Task goal:
Set down the listing exactly as given, minus images.

^^^^^^^^

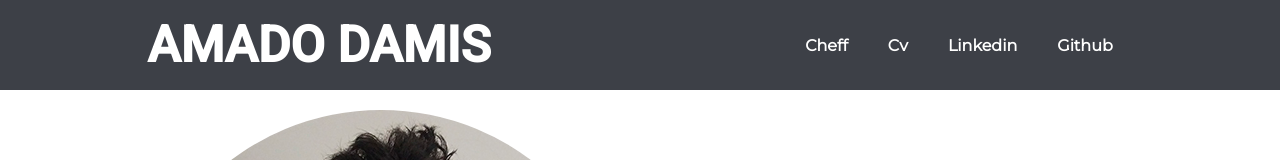
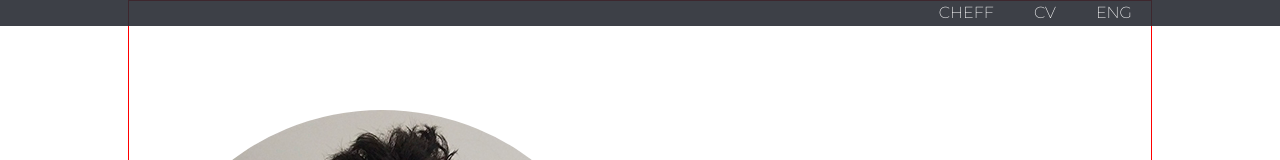
Before and after one commit to Amadodamis/Portfolio, a React (Vite) app: page /developer in a window 1280 px wide. Shown: the top 160 px of the page. Built offline with nearby package versions, Linux system fonts and the light colour scheme.

Commit message:
remodelacion del header

```diff
--- a/src/JS/dataCvs.js
+++ /dev/null
@@ -1,9 +0,0 @@
-let cvDesarrollador = "https://drive.google.com/file/d/14a5Duaq8BFCXHzjRf88C6tfEAyaGdIni/view?usp=sharing"
-
-let cvDesarrolladorEng = "https://drive.google.com/file/d/1XSxHOP81Fys0F373Svj722YCylvE1u_1/view?usp=sharing"
-
-let cvCheff = "https://docs.google.com/document/d/1t1y5hQZPdFFbIUKGZY_lhobcZyhNfnzPUegwa1p4PC4/edit?usp=sharing"
-
-let cvCheffEng = "https://docs.google.com/document/d/1CfaCnM_4KZ-0vE4R7kBt7pLdLUPL-KXQc0zU0Oy-N6c/edit?usp=sharing"
-
-export { cvDesarrollador, cvDesarrolladorEng, cvCheffEng, cvCheff }
--- /dev/null
+++ b/src/JS/getCvs.js
@@ -0,0 +1,49 @@
+let linkCvDes = "https://drive.google.com/file/d/14a5Duaq8BFCXHzjRf88C6tfEAyaGdIni/view?usp=sharing"
+
+let linkCvDev = "https://drive.google.com/file/d/1XSxHOP81Fys0F373Svj722YCylvE1u_1/view?usp=sharing"
+
+let linkCvCheff = "https://docs.google.com/document/d/1t1y5hQZPdFFbIUKGZY_lhobcZyhNfnzPUegwa1p4PC4/edit?usp=sharing"
+
+let linkCvCheffEng = "https://docs.google.com/document/d/1CfaCnM_4KZ-0vE4R7kBt7pLdLUPL-KXQc0zU0Oy-N6c/edit?usp=sharing"
+
+
+let developer = [
+    {
+        title: "Developer",
+        leng: "ESP",
+        link: linkCvDes,
+    },
+    {
+        title: "Developer",
+        leng: "ENG",
+        link: linkCvDev,
+    },
+]
+
+let cheff = [
+    {
+        title: "Profesional gastronómico",
+        leng: "ESP",
+        link: linkCvCheff,
+    },
+    {
+        title: "Gastronomic professional",
+        leng: "ENG",
+        link: linkCvCheffEng,
+    },
+]
+
+
+
+export default function getCvs(profesion) {
+    let cvs = []
+
+    if (profesion === "developer") {
+        cvs = [...developer]
+        return cvs
+    } else {
+        cvs = [...cheff]
+        return cvs
+    }
+
+}
--- a/src/components/AboutMe.jsx
+++ b/src/components/AboutMe.jsx
@@ -5,7 +5,6 @@ export default function aboutMe({ profesion }) {
 
     return (
         <div className="Banner" >
-
             <div className='container-foto-cv'>
                 <img src={getFoto(profesion)} alt="fotoCv" className="foto" />
             </div>
--- a/src/components/General.jsx
+++ b/src/components/General.jsx
@@ -44,7 +44,7 @@ export default function General() {
 
                     <img src={fotoCheff} alt={"fotodevelopers"} className="foto-general" />
                     <h1>CHEFF</h1>
-                    <Link to={`Cheff`}><div className="btn">Portfolio</div></Link>
+                    <Link to={`cheff`}><div className="btn">Portfolio</div></Link>
                 </div>
             </div>
         </div>
--- a/src/components/Header.jsx
+++ b/src/components/Header.jsx
@@ -7,28 +7,20 @@ import MenuVertical from "./headerMenuVertical";
 function Header() {
 
   let paramProfesion = useParams()
-
+  let profesion = paramProfesion.profesion;
   return (
     <div className='header'>
-      <nav className="nav-style">
+      <ul className="menu-horizontal" >
 
-        <Link to={`/`} className="link">
-          <h2 className="nombre">AMADO DAMIS</h2>
-        </Link>
+        <li > <Link to={ruta(profesion)} className="link"> {titleRuta(profesion)} </Link> </li>
 
+        <MenuVertical
+          profesion={profesion}
+        />
 
-        <ul className="menu-horizontal" >
+        <li >Eng</li>
+      </ul>
 
-          <li > <Link to={ruta(paramProfesion.profesion)} className="link"> {titleRuta(paramProfesion.profesion)} </Link> </li>
-
-          <MenuVertical />
-
-          <li ><Link to={`https://www.linkedin.com/in/amadodamis/`} className="link">Linkedin</Link></li>
-
-          <li ><Link to={`https://github.com/Amadodamis`} className="link">Github</Link></li>
-        </ul>
-
-      </nav>
 
     </div>
   );
--- a/src/components/error-page.jsx
+++ b/src/components/error-page.jsx
@@ -2,8 +2,6 @@ import { useRouteError } from "react-router-dom";
 
 export default function ErrorPage() {
     const error = useRouteError();
-
-
     return (
         <div id="error-page">
             <h1>Oops!</h1>
--- a/src/components/headerMenuVertical.jsx
+++ b/src/components/headerMenuVertical.jsx
@@ -1,20 +1,19 @@
 import { Link } from "react-router-dom";
-import { cvCheff, cvCheffEng, cvDesarrollador, cvDesarrolladorEng } from "../JS/dataCvs";
+import getCvs from "../JS/getCvs";
 
-export default function MenuVertical() {
+export default function MenuVertical({ profesion }) {
+
+    let cvs = [...getCvs(profesion)]
+
     return (
         <li className="vertical">
-            Cv
+            CV
             <ul className="menu-vertical">
-
-                <li ><Link to={cvDesarrollador} className="link">Desarrolador</Link></li>
-
-                <li ><Link to={cvDesarrolladorEng} className="link">Developer </Link></li>
-
-                <li ><Link to={cvCheff} className="link">Profesional gastronomico</Link></li>
-
-                <li ><Link to={cvCheffEng} className="link">Gastronomic professional</Link></li>
-
+                {
+                    cvs.map((cv, i) =>
+                        <li ><Link to={cv.link} className="link">{cv.title} {cv.leng}</Link></li>
+                    )
+                }
             </ul>
 
         </li>
--- a/src/css/HeaderStyle.css
+++ b/src/css/HeaderStyle.css
@@ -1,6 +1,6 @@
 .header {
     position: fixed;
-    height: 90px;
+    height: 2vw;
     width: 100%;
     top: 0;
     left: 0;
@@ -14,34 +14,23 @@
 }
 
 
-.nav-style {
-    display: flex;
-    align-items: center;
-    justify-content: space-around;
-}
-
 .link {
     text-decoration: none;
     margin: 0;
     padding: 0;
     color: white;
-
 }
 
-.header h2 {
-    color: white;
-    font-size: 50px;
-    font-family: var(--fontTitle);
-    text-decoration: none;
-}
 
 
 .menu-horizontal {
     display: flex;
-    justify-content: space-around;
+    justify-content: flex-end;
     font-family: var(--fontText);
     color: white;
-    font-weight: bold;
+    margin-right: 10%;
+    font-weight: 200;
+
 }
 
 
@@ -49,6 +38,7 @@
     padding: 15px 20px;
     list-style: none;
     cursor: pointer;
+    text-transform: uppercase;
 }
 
 .menu-horizontal>li:hover {
@@ -59,8 +49,9 @@
     display: none;
     position: fixed;
     list-style: none;
-    top:70px;
+    top: 37px;
     background-color: var(--fondo);
+    text-transform: none;
 }
 
 .menu-horizontal li:hover .menu-vertical {
--- a/src/css/aboutMe.css
+++ b/src/css/aboutMe.css
@@ -4,6 +4,7 @@
     align-items: center;
     width: 80%;
     justify-content: space-around;
+    border: 1px red solid;
 }
 
 .container-foto-cv {
```
Also changed, not shown: src/img/cocinero.jpg.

^^^^^^^^

Response:
Before and after one commit to Amadodamis/Portfolio, a React (Vite) app: page /developer in a window 1280 px wide. Shown: the top 160 px of the page. Built offline with nearby package versions, Linux system fonts and the light colour scheme.

Commit message:
remodelacion del header

```diff
--- a/src/JS/dataCvs.js
+++ /dev/null
@@ -1,9 +0,0 @@
-let cvDesarrollador = "https://drive.google.com/file/d/14a5Duaq8BFCXHzjRf88C6tfEAyaGdIni/view?usp=sharing"
-
-let cvDesarrolladorEng = "https://drive.google.com/file/d/1XSxHOP81Fys0F373Svj722YCylvE1u_1/view?usp=sharing"
-
-let cvCheff = "https://docs.google.com/document/d/1t1y5hQZPdFFbIUKGZY_lhobcZyhNfnzPUegwa1p4PC4/edit?usp=sharing"
-
-let cvCheffEng = "https://docs.google.com/document/d/1CfaCnM_4KZ-0vE4R7kBt7pLdLUPL-KXQc0zU0Oy-N6c/edit?usp=sharing"
-
-export { cvDesarrollador, cvDesarrolladorEng, cvCheffEng, cvCheff }
--- /dev/null
+++ b/src/JS/getCvs.js
@@ -0,0 +1,49 @@
+let linkCvDes = "https://drive.google.com/file/d/14a5Duaq8BFCXHzjRf88C6tfEAyaGdIni/view?usp=sharing"
+
+let linkCvDev = "https://drive.google.com/file/d/1XSxHOP81Fys0F373Svj722YCylvE1u_1/view?usp=sharing"
+
+let linkCvCheff = "https://docs.google.com/document/d/1t1y5hQZPdFFbIUKGZY_lhobcZyhNfnzPUegwa1p4PC4/edit?usp=sharing"
+
+let linkCvCheffEng = "https://docs.google.com/document/d/1CfaCnM_4KZ-0vE4R7kBt7pLdLUPL-KXQc0zU0Oy-N6c/edit?usp=sharing"
+
+
+let developer = [
+    {
+        title: "Developer",
+        leng: "ESP",
+        link: linkCvDes,
+    },
+    {
+        title: "Developer",
+        leng: "ENG",
+        link: linkCvDev,
+    },
+]
+
+let cheff = [
+    {
+        title: "Profesional gastronómico",
+        leng: "ESP",
+        link: linkCvCheff,
+    },
+    {
+        title: "Gastronomic professional",
+        leng: "ENG",
+        link: linkCvCheffEng,
+    },
+]
+
+
+
+export default function getCvs(profesion) {
+    let cvs = []
+
+    if (profesion === "developer") {
+        cvs = [...developer]
+        return cvs
+    } else {
+        cvs = [...cheff]
+        return cvs
+    }
+
+}
--- a/src/components/AboutMe.jsx
+++ b/src/components/AboutMe.jsx
@@ -5,7 +5,6 @@ export default function aboutMe({ profesion }) {
 
     return (
         <div className="Banner" >
-
             <div className='container-foto-cv'>
                 <img src={getFoto(profesion)} alt="fotoCv" className="foto" />
             </div>
--- a/src/components/General.jsx
+++ b/src/components/General.jsx
@@ -44,7 +44,7 @@ export default function General() {
 
                     <img src={fotoCheff} alt={"fotodevelopers"} className="foto-general" />
                     <h1>CHEFF</h1>
-                    <Link to={`Cheff`}><div className="btn">Portfolio</div></Link>
+                    <Link to={`cheff`}><div className="btn">Portfolio</div></Link>
                 </div>
             </div>
         </div>
--- a/src/components/Header.jsx
+++ b/src/components/Header.jsx
@@ -7,28 +7,20 @@ import MenuVertical from "./headerMenuVertical";
 function Header() {
 
   let paramProfesion = useParams()
-
+  let profesion = paramProfesion.profesion;
   return (
     <div className='header'>
-      <nav className="nav-style">
+      <ul className="menu-horizontal" >
 
-        <Link to={`/`} className="link">
-          <h2 className="nombre">AMADO DAMIS</h2>
-        </Link>
+        <li > <Link to={ruta(profesion)} className="link"> {titleRuta(profesion)} </Link> </li>
 
+        <MenuVertical
+          profesion={profesion}
+        />
 
-        <ul className="menu-horizontal" >
+        <li >Eng</li>
+      </ul>
 
-          <li > <Link to={ruta(paramProfesion.profesion)} className="link"> {titleRuta(paramProfesion.profesion)} </Link> </li>
-
-          <MenuVertical />
-
-          <li ><Link to={`https://www.linkedin.com/in/amadodamis/`} className="link">Linkedin</Link></li>
-
-          <li ><Link to={`https://github.com/Amadodamis`} className="link">Github</Link></li>
-        </ul>
-
-      </nav>
 
     </div>
   );
--- a/src/components/error-page.jsx
+++ b/src/components/error-page.jsx
@@ -2,8 +2,6 @@ import { useRouteError } from "react-router-dom";
 
 export default function ErrorPage() {
     const error = useRouteError();
-
-
     return (
         <div id="error-page">
             <h1>Oops!</h1>
--- a/src/components/headerMenuVertical.jsx
+++ b/src/components/headerMenuVertical.jsx
@@ -1,20 +1,19 @@
 import { Link } from "react-router-dom";
-import { cvCheff, cvCheffEng, cvDesarrollador, cvDesarrolladorEng } from "../JS/dataCvs";
+import getCvs from "../JS/getCvs";
 
-export default function MenuVertical() {
+export default function MenuVertical({ profesion }) {
+
+    let cvs = [...getCvs(profesion)]
+
     return (
         <li className="vertical">
-            Cv
+            CV
             <ul className="menu-vertical">
-
-                <li ><Link to={cvDesarrollador} className="link">Desarrolador</Link></li>
-
-                <li ><Link to={cvDesarrolladorEng} className="link">Developer </Link></li>
-
-                <li ><Link to={cvCheff} className="link">Profesional gastronomico</Link></li>
-
-                <li ><Link to={cvCheffEng} className="link">Gastronomic professional</Link></li>
-
+                {
+                    cvs.map((cv, i) =>
+                        <li ><Link to={cv.link} className="link">{cv.title} {cv.leng}</Link></li>
+                    )
+                }
             </ul>
 
         </li>
--- a/src/css/HeaderStyle.css
+++ b/src/css/HeaderStyle.css
@@ -1,6 +1,6 @@
 .header {
     position: fixed;
-    height: 90px;
+    height: 2vw;
     width: 100%;
     top: 0;
     left: 0;
@@ -14,34 +14,23 @@
 }
 
 
-.nav-style {
-    display: flex;
-    align-items: center;
-    justify-content: space-around;
-}
-
 .link {
     text-decoration: none;
     margin: 0;
     padding: 0;
     color: white;
-
 }
 
-.header h2 {
-    color: white;
-    font-size: 50px;
-    font-family: var(--fontTitle);
-    text-decoration: none;
-}
 
 
 .menu-horizontal {
     display: flex;
-    justify-content: space-around;
+    justify-content: flex-end;
     font-family: var(--fontText);
     color: white;
-    font-weight: bold;
+    margin-right: 10%;
+    font-weight: 200;
+
 }
 
 
@@ -49,6 +38,7 @@
     padding: 15px 20px;
     list-style: none;
     cursor: pointer;
+    text-transform: uppercase;
 }
 
 .menu-horizontal>li:hover {
@@ -59,8 +49,9 @@
     display: none;
     position: fixed;
     list-style: none;
-    top:70px;
+    top: 37px;
     background-color: var(--fondo);
+    text-transform: none;
 }
 
 .menu-horizontal li:hover .menu-vertical {
--- a/src/css/aboutMe.css
+++ b/src/css/aboutMe.css
@@ -4,6 +4,7 @@
     align-items: center;
     width: 80%;
     justify-content: space-around;
+    border: 1px red solid;
 }
 
 .container-foto-cv {
```
Also changed, not shown: src/img/cocinero.jpg.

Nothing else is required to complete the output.